After graduating from the University of Texas at Austin, Washington went on to the Manhattan School of Music before landing in Memphis, a city “where everyone partakes in live music in some way, shape, or form.” In 1999, he and his wife, the Swedish clarinetist Carina Nyberg-Washington, founded PRIZM Ensemble, a mixed instrumentation chamber group “out of [a desire] to say that classical music is something that can be for everyone.”

In the years since, he’s gradually expanded the ensemble’s reach and offerings, which now include an educational outreach program, summer camp, and international festival. And just last month, he left his position at the University of Memphis to focus on his community engagement work in Memphis full-time.

Washington remains enthusiastic about the power of classical music to instigate positive change in communities. “People will say: I’ve never really heard classical music, and I don’t know much about it,” he says. “It’s a great opportunity to engage in conversations.”

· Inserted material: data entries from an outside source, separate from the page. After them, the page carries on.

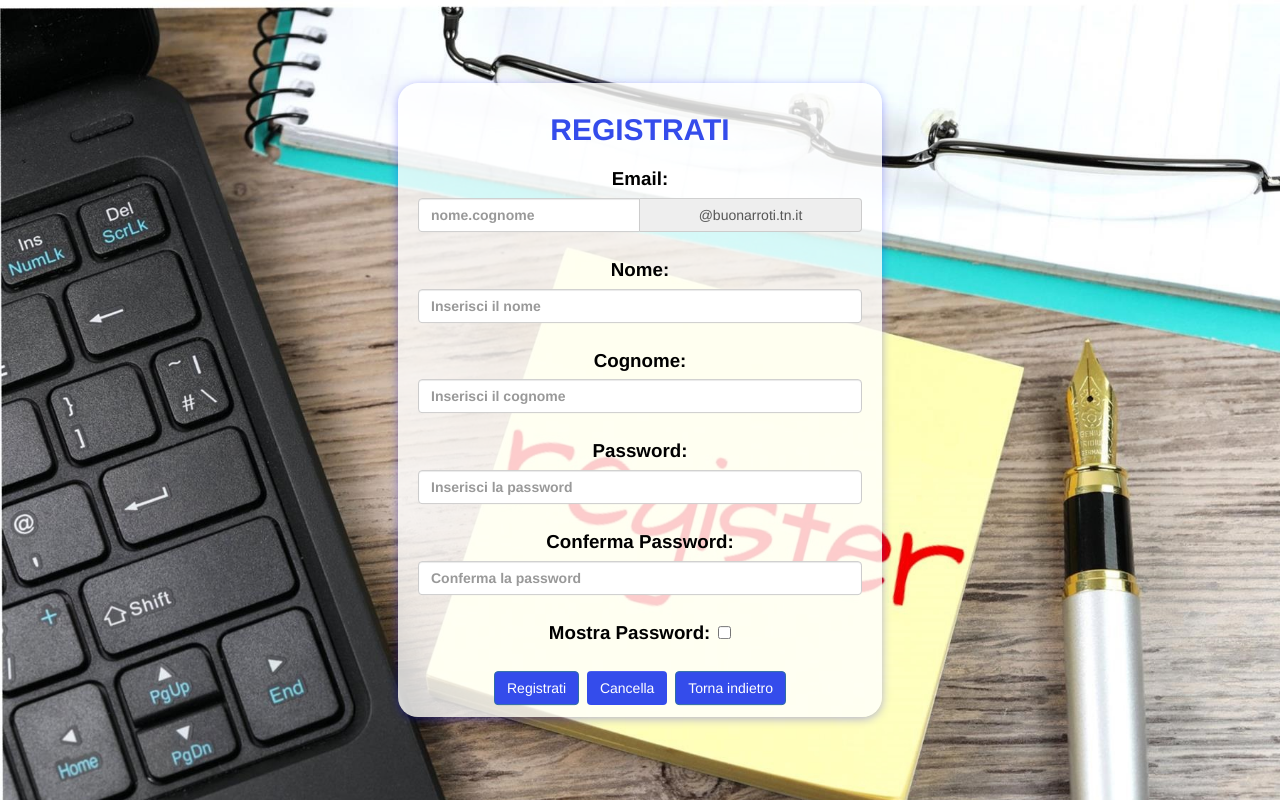
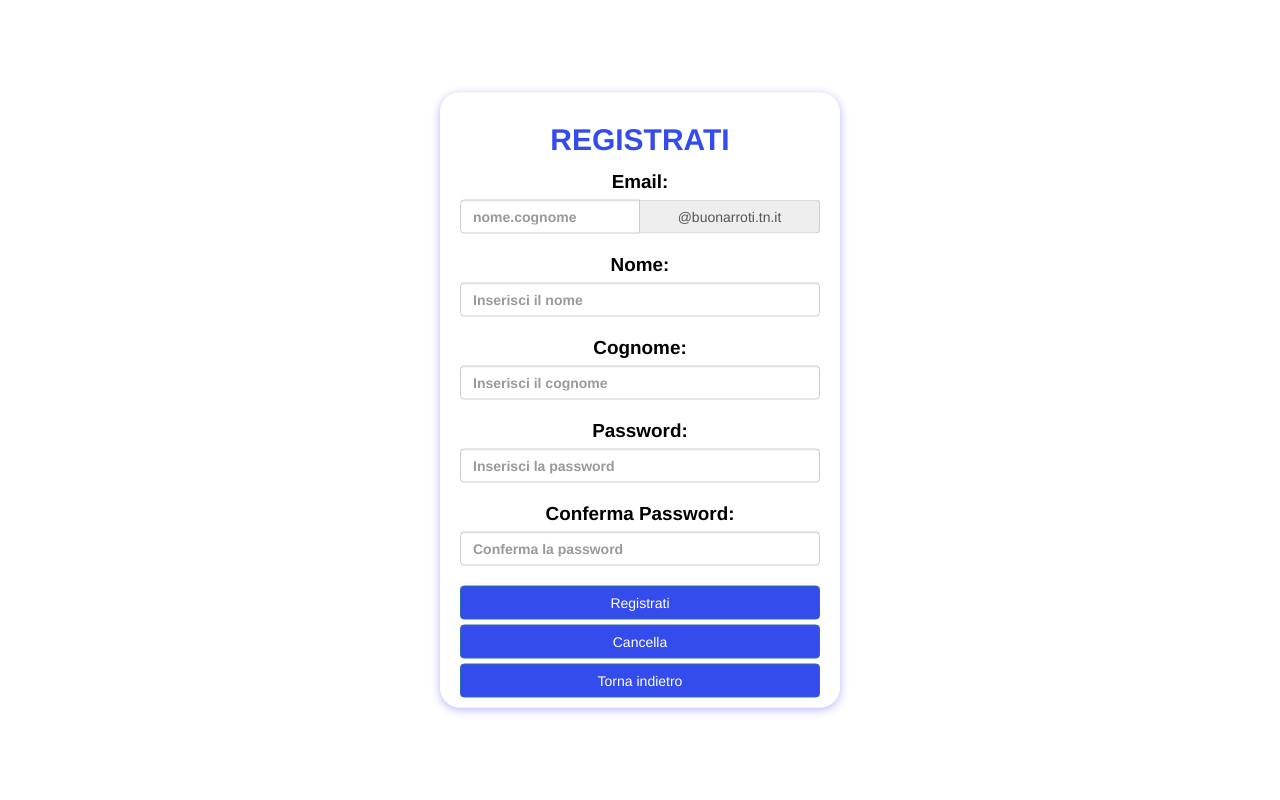
Before and after one commit to Tressilloide/GestioneCollegio, a PHP site: page /register.php in a window 1280 px wide. Run offline with PHP 8.4, Linux system fonts and the light colour scheme.

Commit message:
Update register.php

```diff
--- a/register.php
+++ b/register.php
@@ -8,11 +8,10 @@
     <head>
         <title>Inserimento contatto</title>
         <meta charset="UTF-8">
-         <style>
+        <meta name="viewport" content="width=device-width, initial-scale=1">
+        <link rel="stylesheet" href="https://maxcdn.bootstrapcdn.com/bootstrap/3.4.1/css/bootstrap.min.css">
+        <style>
             body {
-                background-image: url('images/register.jpg');
-                background-size: cover;
-                background-repeat: no-repeat;
                 background-attachment: fixed;
             }
             table {
@@ -22,15 +21,19 @@
                 border: 1px solid;
             }
             .input-group .form-control,
-            .input-group .input-group-addon {
+            .input-group {
+                width: 100%;
+            }
+            .input-group-addon {
                 width: 50%;
+                text-align: center;
             }
             .image-text {
                 position: absolute;
                 top: 50%;
                 left: 50%;
                 transform: translate(-50%, -50%);
-                font-size: 2em;
+                font-size: 1.5em; /* Ridotto per miglior adattabilità */
                 background-color: rgba(255, 255, 255, 0.8);
                 padding: 10px 20px;
                 border-radius: 20px;
@@ -38,11 +41,16 @@
                 box-shadow: 0 2px 10px rgba(0, 0, 255, 0.3);
                 color: #344ceb;
                 font-weight: bold;
-                margin-bottom: 20px; /* Add this line */
+                width: 90%;
+                max-width: 400px;
             }
             label {
-                font-size: 0.67em;
+                font-size: 0.9em;
                 color: black;
+            }
+            button, a.btn {
+                width: 100%; /* Rende i pulsanti più accessibili su mobile */
+                margin-top: 5px;
             }
             button[name="btnInserisci"] {
                 background-color:#344ceb;
@@ -57,7 +65,6 @@
             }
             button[name="btnReset"]:hover {
                 background-color: #2a3b9d;
-                color: white;
             }
             a[name="btnBack"] {
                 background-color:#344ceb;
@@ -66,49 +73,43 @@
             a[name="btnBack"]:hover {
                 background-color: #2a3b9d;
             }
+            @media screen and (max-width: 600px) {
+                .image-text {
+                    font-size: 1.2em;
+                }
+            }
         </style>
-        <meta name="viewport" content="width=device-width, initial-scale=1">
-        <link rel="stylesheet" href="https://maxcdn.bootstrapcdn.com/bootstrap/3.4.1/css/bootstrap.min.css">
     </head>
     <body>
         <?php
             if (!isset($error_message)) {
                 if (isset($_POST['btnInserisci'])) {
-                    $nome           = @mysqli_real_escape_string($db_conn, ucwords(strtolower(filtro_testo($_POST['txtNome']))));
-                    $cognome        = @mysqli_real_escape_string($db_conn, ucwords(strtolower(filtro_testo($_POST['txtCognome']))));
-                    $email    = @mysqli_real_escape_string($db_conn, filtro_testo($_POST['txtEmail']));
-                    $user_password   = @mysqli_real_escape_string($db_conn, filtro_testo($_POST['txtPassword']));
+                    $nome = @mysqli_real_escape_string($db_conn, ucwords(strtolower(filtro_testo($_POST['txtNome']))));
+                    $cognome = @mysqli_real_escape_string($db_conn, ucwords(strtolower(filtro_testo($_POST['txtCognome']))));
+                    $email = @mysqli_real_escape_string($db_conn, filtro_testo($_POST['txtEmail']));
+                    $user_password = @mysqli_real_escape_string($db_conn, filtro_testo($_POST['txtPassword']));
                     $confirm_password = @mysqli_real_escape_string($db_conn, filtro_testo($_POST['txtConfirmPassword']));
 
                     if ($user_password !== $confirm_password) {
                         $message = "Le password non coincidono!";
                     } else {
                         $password_hash = password_hash($user_password, PASSWORD_DEFAULT);
-
-                        $query_insert = "INSERT INTO tdocente (nome, cognome, email, user_password) "
-                                      . "VALUES('$nome', '$cognome', '$email', '$password_hash')";
+                        $query_insert = "INSERT INTO tdocente (nome, cognome, email, user_password) VALUES('$nome', '$cognome', '$email', '$password_hash')";
 
                         try {
                             $insert = @mysqli_query($db_conn, $query_insert);
-                            if($insert){
-                                $message = "Utente creato con successo!";
-                            }else{
-                                $message = "Errore nella creazione dell'utente!";
-                            }
-
+                            $message = $insert ? "Utente creato con successo!" : "Errore nella creazione dell'utente!";
                             header("refresh:3; index.php");
                         } catch (Exception $ex) {
                             $message = $ex->getMessage();
-
                             header("refresh:3");
                         }
                     }
-
                     echo $message;
                 } else {
         ?>
-            <div class="container">
-            <div class="image-text" >
+        <div class="container">
+            <div class="image-text">
                 <h2 style="font-weight: bold;">REGISTRATI</h2>
                 <form name="frmContattiInserimento" method="post" action="<?=$_SERVER['PHP_SELF']?>" onsubmit="setEmail()">
                     <div class="form-group">
@@ -121,39 +122,35 @@
                     </div>
                     <div class="form-group">
                         <label for="txtNome">Nome:</label>
-                        <input type="text" class="form-control" id="txtNome" name="txtNome" placeholder="Inserisci il nome" required >
+                        <input type="text" class="form-control" id="txtNome" name="txtNome" placeholder="Inserisci il nome" required>
                     </div>
                     <div class="form-group">
                         <label for="txtCognome">Cognome:</label>
-                        <input type="text" class="form-control" id="txtCognome" name="txtCognome" placeholder="Inserisci il cognome" required >
+                        <input type="text" class="form-control" id="txtCognome" name="txtCognome" placeholder="Inserisci il cognome" required>
                     </div>
                     <div class="form-group">
                         <label for="txtPassword">Password:</label>
-                        <input type="password" class="form-control" id="txtPassword" name="txtPassword" placeholder="Inserisci la password" required >
+                        <input type="password" class="form-control" id="txtPassword" name="txtPassword" placeholder="Inserisci la password" required>
                     </div>
                     <div class="form-group">
                         <label for="txtConfirmPassword">Conferma Password:</label>
-                        <input type="password" class="form-control" id="txtConfirmPassword" name="txtConfirmPassword" placeholder="Conferma la password" required >
-                    </div>
-                    <div class="form-group">
-                        <label for="checkboxPsw">Mostra Password:</label>
-                        <input type="checkbox" id="showPassword" onclick="togglePasswordVisibility()">
+                        <input type="password" class="form-control" id="txtConfirmPassword" name="txtConfirmPassword" placeholder="Conferma la password" required>
                     </div>
                     <button type="submit" class="btn btn-primary" name="btnInserisci">Registrati</button>
-                    <button type="reset" class="btn btn-secondary" name="btnReset">Cancella</button>
+                    <button type="reset" class="btn btn-primary" name="btnReset">Cancella</button>
                     <a href="index.php" class="btn btn-primary" name="btnBack">Torna indietro</a>
                 </form>
-                </div>
             </div>
+        </div>
         <?php
                 }
             } else {
                 echo $error_message;
-
                 header("refresh:2; index.php");
             }
         ?>
     </body>
+
     <script src="https://ajax.googleapis.com/ajax/libs/jquery/3.7.1/jquery.min.js"></script>
     <script src="https://maxcdn.bootstrapcdn.com/bootstrap/3.4.1/js/bootstrap.min.js"></script>
     <script>
```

He adds: “Maybe [PRIZM] won’t end up only playing the top 100 classical pieces every year. Maybe we’ll end up playing works with social justice components, by new composers. Half the world is women, so maybe half our pieces should be by women. If there’s no diversity in our music, we need to work to hold ourselves accountable—to make sure we’re shifting the paradigm.”

© 2017 Chamber Music Magazine